Olmsted Hall of Biological Sciences
The Department of Biology is located in The Olmsted Hall of the Biological Sciences, an attractive brick building constructed in 1973 overlooking Shakespeare Garden and the Priscilla Bullitt Collins Trail along the Fonteyn Kill.
The building was named in honor of Louise MacCraken Olmsted (class of 1932), Nancy Olmsted, MD (class of 1960), and Robert G. Olmsted, former Trustee of the College.
In addition to modern classrooms and well-equipped teaching laboratories, Olmsted Hall has faculty research laboratories, equipment and preparation rooms, and a collection of modern instruments supporting research and teaching.
Teaching Laboratories and Field Work
Studying biology requires laboratory and field experiences, which students encounter in introductory biology, gain advanced skills in intermediate-level courses, and apply these skills in advanced coursework and research.
In laboratory settings, students might be investigating techniques of recombinant DNA technology (in Biology 106: Introduction to Biological Investigation), or studying the structure of orchids to understand how flowering plants and their insect pollinators have co-evolved (in Biology 208: Plant Structure and Diversity), or determining the oxygen-binding properties of hemoglobin (in Biology 228: Animal Physiology) or examining the reproductive allocation patterns of female gerbils (in Biology 340: Animal Behavior).
For many questions the appropriate setting is in the field where students might be investigating the ecological mechanisms of succession or collecting and analyzing galls at Vassar's Ecological Preserve (in Biology 241: Ecology) or exploring freshwater, estuarine, and marine habitats (in Biology 356: Aquatic Ecology). The Hudson Valley is rich in unique and important habitats that serve as field laboratories for our courses. The Hudson River, the Mohonk Preserve, and Vlei Bog are all regularly visited by students in field courses.

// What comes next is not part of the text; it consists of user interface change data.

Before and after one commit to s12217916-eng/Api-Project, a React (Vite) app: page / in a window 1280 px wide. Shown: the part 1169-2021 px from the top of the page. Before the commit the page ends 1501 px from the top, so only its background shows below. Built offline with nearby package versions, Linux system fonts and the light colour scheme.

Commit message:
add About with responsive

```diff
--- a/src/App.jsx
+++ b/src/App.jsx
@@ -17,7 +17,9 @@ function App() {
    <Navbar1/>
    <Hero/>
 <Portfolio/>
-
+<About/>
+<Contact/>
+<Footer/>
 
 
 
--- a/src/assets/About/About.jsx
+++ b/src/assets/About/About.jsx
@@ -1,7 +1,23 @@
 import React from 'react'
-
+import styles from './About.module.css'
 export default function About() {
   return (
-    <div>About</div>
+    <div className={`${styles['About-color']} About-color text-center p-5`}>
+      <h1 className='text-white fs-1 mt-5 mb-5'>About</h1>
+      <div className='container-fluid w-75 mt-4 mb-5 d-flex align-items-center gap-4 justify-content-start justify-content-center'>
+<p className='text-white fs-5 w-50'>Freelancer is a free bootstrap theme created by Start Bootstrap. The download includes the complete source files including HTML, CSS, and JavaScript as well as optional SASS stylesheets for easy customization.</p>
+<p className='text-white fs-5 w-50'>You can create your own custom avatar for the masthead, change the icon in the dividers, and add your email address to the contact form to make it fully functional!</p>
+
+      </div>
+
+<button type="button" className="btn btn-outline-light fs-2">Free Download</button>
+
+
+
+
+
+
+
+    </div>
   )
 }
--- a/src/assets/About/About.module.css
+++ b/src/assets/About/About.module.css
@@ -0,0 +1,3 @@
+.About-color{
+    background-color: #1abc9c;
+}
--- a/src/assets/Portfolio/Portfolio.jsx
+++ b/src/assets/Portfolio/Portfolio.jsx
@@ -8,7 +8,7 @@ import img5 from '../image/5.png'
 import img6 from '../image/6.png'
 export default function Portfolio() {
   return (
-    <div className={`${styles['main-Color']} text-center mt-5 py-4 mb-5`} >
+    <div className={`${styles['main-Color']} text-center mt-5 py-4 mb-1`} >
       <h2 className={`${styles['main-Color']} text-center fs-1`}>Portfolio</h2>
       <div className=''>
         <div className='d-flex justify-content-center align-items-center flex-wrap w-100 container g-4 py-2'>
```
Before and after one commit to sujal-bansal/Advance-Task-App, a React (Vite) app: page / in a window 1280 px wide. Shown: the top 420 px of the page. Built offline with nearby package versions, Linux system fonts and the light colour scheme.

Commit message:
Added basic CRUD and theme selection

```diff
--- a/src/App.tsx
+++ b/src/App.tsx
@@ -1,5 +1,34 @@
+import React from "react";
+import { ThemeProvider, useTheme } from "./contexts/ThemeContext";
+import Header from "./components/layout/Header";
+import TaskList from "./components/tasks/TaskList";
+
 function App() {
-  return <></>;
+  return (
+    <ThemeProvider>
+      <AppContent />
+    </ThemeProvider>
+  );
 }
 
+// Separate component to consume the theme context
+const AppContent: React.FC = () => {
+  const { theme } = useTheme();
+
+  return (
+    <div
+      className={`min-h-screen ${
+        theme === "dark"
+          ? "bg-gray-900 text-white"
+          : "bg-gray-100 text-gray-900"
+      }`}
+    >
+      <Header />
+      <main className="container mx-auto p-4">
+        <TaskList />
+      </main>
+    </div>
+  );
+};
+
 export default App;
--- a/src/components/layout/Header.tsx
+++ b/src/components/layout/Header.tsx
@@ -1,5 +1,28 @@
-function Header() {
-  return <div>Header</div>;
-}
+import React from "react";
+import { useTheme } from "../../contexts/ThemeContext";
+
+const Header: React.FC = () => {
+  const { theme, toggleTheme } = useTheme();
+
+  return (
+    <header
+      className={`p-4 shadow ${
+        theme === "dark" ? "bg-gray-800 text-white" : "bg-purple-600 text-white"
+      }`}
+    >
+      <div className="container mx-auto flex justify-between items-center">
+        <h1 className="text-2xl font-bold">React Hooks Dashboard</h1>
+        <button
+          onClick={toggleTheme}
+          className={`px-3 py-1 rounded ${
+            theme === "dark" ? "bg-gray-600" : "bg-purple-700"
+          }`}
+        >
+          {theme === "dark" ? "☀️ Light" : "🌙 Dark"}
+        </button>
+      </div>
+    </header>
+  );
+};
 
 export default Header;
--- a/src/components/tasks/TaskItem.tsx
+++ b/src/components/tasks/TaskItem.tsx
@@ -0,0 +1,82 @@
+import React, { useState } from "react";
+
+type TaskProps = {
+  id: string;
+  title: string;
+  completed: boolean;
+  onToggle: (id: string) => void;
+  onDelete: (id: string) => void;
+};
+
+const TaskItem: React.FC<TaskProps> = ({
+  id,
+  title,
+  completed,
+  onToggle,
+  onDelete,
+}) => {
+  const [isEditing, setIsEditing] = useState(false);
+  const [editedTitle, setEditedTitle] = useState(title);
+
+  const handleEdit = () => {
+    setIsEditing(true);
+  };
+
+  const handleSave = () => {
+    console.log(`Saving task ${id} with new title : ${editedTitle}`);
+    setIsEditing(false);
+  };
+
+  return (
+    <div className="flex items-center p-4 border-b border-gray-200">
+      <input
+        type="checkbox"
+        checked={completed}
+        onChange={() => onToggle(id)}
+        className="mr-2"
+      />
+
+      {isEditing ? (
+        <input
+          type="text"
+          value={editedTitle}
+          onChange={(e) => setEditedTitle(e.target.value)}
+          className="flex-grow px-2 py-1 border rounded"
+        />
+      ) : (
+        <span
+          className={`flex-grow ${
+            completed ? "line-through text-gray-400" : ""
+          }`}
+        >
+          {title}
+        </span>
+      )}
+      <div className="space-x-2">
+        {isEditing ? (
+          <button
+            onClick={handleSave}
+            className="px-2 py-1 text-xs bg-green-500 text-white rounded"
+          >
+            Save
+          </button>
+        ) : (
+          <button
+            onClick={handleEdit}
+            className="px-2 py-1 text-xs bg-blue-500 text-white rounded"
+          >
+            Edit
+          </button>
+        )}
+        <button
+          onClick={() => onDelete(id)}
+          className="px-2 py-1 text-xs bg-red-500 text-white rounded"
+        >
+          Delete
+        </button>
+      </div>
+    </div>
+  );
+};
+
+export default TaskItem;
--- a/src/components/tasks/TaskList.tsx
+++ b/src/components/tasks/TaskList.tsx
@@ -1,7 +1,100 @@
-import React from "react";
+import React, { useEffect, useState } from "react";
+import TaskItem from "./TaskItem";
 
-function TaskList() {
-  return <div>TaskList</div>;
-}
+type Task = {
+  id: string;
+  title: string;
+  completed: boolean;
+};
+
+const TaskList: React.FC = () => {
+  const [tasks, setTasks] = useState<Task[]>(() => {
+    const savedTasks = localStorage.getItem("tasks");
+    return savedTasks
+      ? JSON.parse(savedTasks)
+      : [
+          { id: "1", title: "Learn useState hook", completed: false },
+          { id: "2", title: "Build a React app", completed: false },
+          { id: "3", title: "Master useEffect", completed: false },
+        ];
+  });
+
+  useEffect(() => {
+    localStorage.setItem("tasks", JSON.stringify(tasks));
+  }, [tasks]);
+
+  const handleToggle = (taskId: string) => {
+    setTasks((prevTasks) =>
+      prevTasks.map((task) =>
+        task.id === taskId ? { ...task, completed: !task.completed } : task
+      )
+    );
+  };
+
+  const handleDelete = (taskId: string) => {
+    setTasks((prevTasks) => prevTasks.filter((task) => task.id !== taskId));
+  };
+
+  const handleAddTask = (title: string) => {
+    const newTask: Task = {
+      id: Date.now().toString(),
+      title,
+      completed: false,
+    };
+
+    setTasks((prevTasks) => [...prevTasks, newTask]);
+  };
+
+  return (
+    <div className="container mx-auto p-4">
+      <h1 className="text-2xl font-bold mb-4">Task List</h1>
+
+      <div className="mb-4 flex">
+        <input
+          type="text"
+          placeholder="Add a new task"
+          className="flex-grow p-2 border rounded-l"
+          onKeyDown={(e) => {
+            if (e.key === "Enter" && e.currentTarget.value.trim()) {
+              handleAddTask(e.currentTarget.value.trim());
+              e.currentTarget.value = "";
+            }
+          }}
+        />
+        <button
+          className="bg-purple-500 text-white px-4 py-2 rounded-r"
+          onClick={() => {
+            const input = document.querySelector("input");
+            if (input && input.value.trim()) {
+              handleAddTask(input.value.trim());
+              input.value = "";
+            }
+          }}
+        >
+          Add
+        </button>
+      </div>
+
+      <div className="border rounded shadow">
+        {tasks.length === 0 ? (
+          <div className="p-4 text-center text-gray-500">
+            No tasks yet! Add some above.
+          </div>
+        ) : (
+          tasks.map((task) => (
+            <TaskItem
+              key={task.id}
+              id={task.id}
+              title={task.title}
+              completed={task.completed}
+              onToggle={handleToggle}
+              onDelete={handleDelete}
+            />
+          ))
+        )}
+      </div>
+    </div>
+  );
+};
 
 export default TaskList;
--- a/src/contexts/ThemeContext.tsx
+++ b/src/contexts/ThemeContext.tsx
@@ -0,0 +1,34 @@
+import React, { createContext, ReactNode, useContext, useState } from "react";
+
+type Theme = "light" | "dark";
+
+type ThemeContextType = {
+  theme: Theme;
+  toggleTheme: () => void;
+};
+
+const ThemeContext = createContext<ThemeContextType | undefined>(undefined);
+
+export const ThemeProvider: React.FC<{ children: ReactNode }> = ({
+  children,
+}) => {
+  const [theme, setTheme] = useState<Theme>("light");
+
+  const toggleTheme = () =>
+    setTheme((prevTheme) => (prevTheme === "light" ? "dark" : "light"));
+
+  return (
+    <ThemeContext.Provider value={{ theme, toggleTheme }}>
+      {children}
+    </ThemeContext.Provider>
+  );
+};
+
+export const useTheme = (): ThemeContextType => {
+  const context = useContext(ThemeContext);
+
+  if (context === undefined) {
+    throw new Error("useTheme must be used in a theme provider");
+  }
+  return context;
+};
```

Research activities and laboratory and field exercises are supported by modern instrumentation including high-speed and ultracentrifuges; UV-visible spectrophotometers; DNA and protein electrophoresis equipment; scintillation counter; high-speed video imaging system; digital imaging hardware; flow tank; bright field, dark field, phase contrast, fluorescence, and confocal microscopes; and networked computers.
The modern microscopy suite in Olmsted Hall features a confocal microscope and six fluorescence research microscopes with digital imaging capability. This facility was funded by a grant from the Howard Hughes Medical Institute.
The Vassar Farm, located a short distance from the biology department, encompasses a 525-acre ecological preserve on which the Priscilla Bullitt Collins Field Station is located.
The field station, built in 1995, is used to study natural history, ecology, botany, and geology. It contains a library, classroom, laboratory, computers, and a modern weather station. The surrounding area offers a diversity of habitats including streams, wetlands, ponds, old-growth forest, and recently reclaimed farmland and meadows.
The Phytotron in Olmsted Hall is a modern facility consisting of 12 controlled-environment growth chambers. Students and faculty conduct experiments in the facility to achieve control of temperature, light, and humidity and to replicate differences in these variables and determine their impact on plants and animals. In one ongoing experiment, Mike Kong '05 investigated the impact of a pathogen, and resistant and susceptible neighbors on fitness of different genotypes of Allium vineale (wild garlic).
Greenhouse and Herbarium
The Biology Greenhouse was erected in 1973 as an integral part of the Olmsted Hall of Biological Sciences. A "lean to" style greenhouse covering approximately 3900 square feet, it houses the Biology Department teaching plant collection and supports faculty and student research projects. The diverse teaching collection includes more than 700 specimens from over 120 plant families. Orchids, ferns, bromeliads, and cacti, as well as some rare and unusual plants, are part of the collection. Faculty research projects include plant reproductive ecology, insect-plant interactions, fungus-plant interactions, ecological genetics, and plant physiological ecology.
The Biology Greenhouse hosts an Open House each year in October. This offers members of the Vassar community opportunities to ask questions about plant care and learn about the teaching collection. Refreshments are served and often, free plants for the enhancement of offices and dorm rooms are offered. Students, faculty and staff of Vassar College are welcome to visit the greenhouse. You can make an appointment by contacting the greenhouse.
The herbarium includes voucher specimens of over 500 species of vascular plants known to occur on the Vassar College Ecological Preserve (Vassar Farm).
In addition to providing excellent classroom instruction, Vassar College's biologists are engaged in research. Typically, these two activities are seamlessly blended in research projects conducted by student/faculty teams. It is quite common that the efforts of these investigations result in findings reported at professional meetings and published in professional journals. Research activities are supported by external sources such as the National Science Foundation, the National Institutes of Health, and by the Vassar College Committee on Research.